.Mortgage banking generally involves loan originations, purchases, and sales through the secondary mortgage market. A mortgage bank can retain or sell loans it originates and retain or sell the servicing on those loans. Through mortgagebanking, national banks can and do participate in any or a combination of these activities. Banks can also participate inmortgage banking activities by purchasing rather than originating loans.The mortgage banking industry is highly competitive and involves many firms and intense competition. Firms engagedin mortgage banking vary in size from very small, local firms to exceptionally large, nationwide operations. Commercialbanks and their subsidiaries and affiliates make up a large and growing proportion of the mortgage banking industry.Mortgage banking activities generate fee income and provide cross-selling opportunities that enhance a bank’s retailbanking franchise. The general shift from traditional lending to mortgage banking activities has taken place in the contextof a more recent general shift by commercial banks from interest income activities to non-interest, fee generatingactivities.
Primary and Secondary Mortgage Markets
The key economic function of a mortgage lender is to provide funds for the purchase or refinancing of residentialproperties. This function takes place in the
mortgage market where mortgage lenders originate mortgages bylending funds directly to homeowners. This market contrasts with the
mortgage market. In the secondarymortgage market, lenders and investors buy and sell loans that were originated directly by lenders in the primarymortgage market. Lenders and investors also sell and purchase securities in the secondary market that arecollateralized by groups of pooled mortgage loans.Banks that use the secondary market to sell loans they originate do so to gain flexibility in managing their long-terminterest rate exposures. They also use it to increase their liquidity and expand their opportunities to earn fee-generatedincome.The secondary mortgage market came about largely because of various public policy measures and programs aimedat promoting more widespread home ownership. Those efforts go as far back as the 1930s. Several government-runand government-sponsored programs have played an important part in fostering home ownership, and are still importantin the market today. The Federal Housing Administration (FHA), for example, encourages private mortgage lending byproviding insurance against default. The Federal National Mortgage Association (FNMA or Fannie Mae) supportsconventional, FHA and Veteran’s Administration (VA) mortgages by operating programs to purchase loans and turnthem into securities to sell to investors. (For a more complete description of government-run and government-sponsored programs, see Appendix.)Most of the loans mortgage banks sell are originated under government-sponsored programs.

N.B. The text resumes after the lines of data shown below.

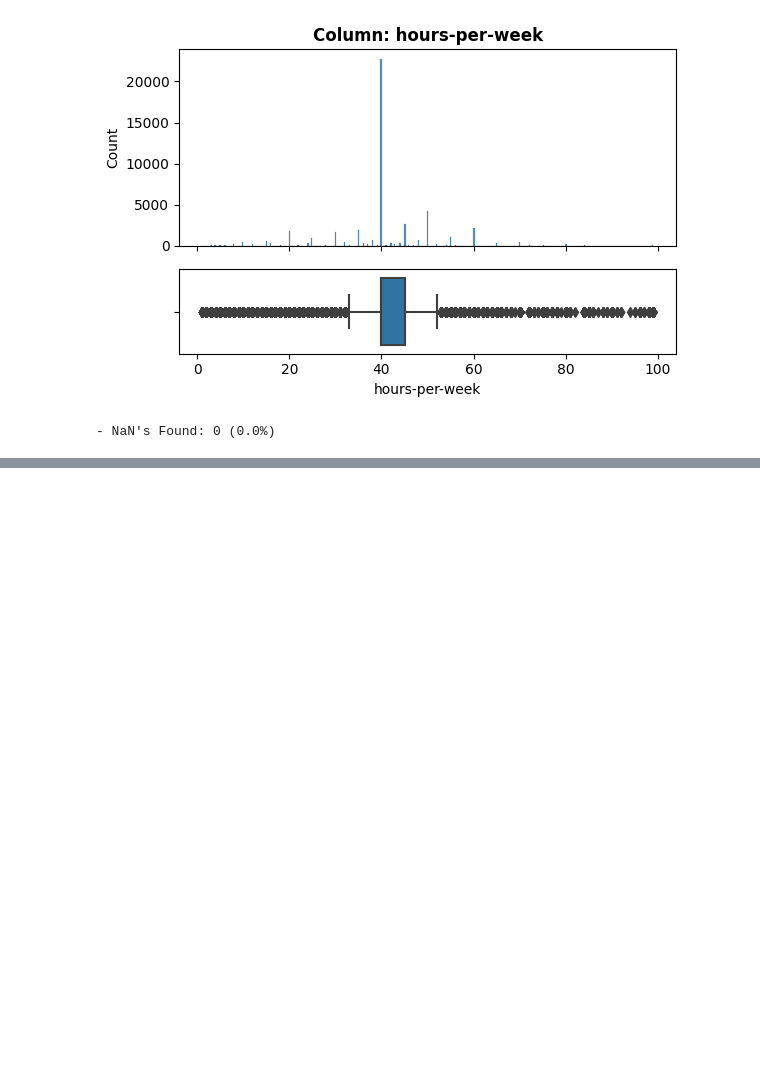
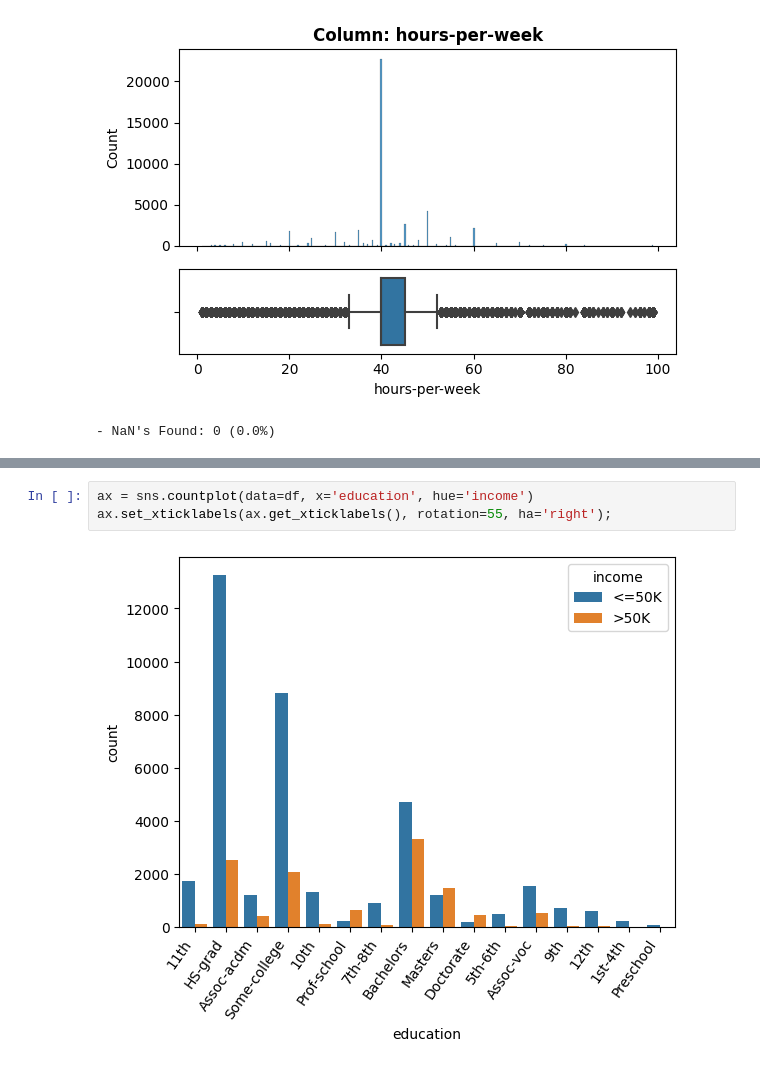
Before and after one commit to nenarossbce/Project2, a Jupyter notebook: Project_2_AdultIncome.ipynb, the cells around one changed output, grey strips where cells are left out. Drawn from its saved outputs; the diff is of its cells as text; blank space fills up the shorter version.

```diff
--- a/Project_2_AdultIncome.ipynb
+++ b/Project_2_AdultIncome.ipynb
@@ -316,0 +419,5 @@ explore_numeric(df, 'hours-per-week');
+# %%
+ax = sns.countplot(data=df, x='education', hue='income')
+ax.set_xticklabels(ax.get_xticklabels(), rotation=55, ha='right');
+# %% [output]
+[figure, added]
```
Also changed, not shown: parts of 29 cells of this notebook.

These loans can besold directly or converted into securities collateralized by mortgages. Mortgage banks also sell mortgages and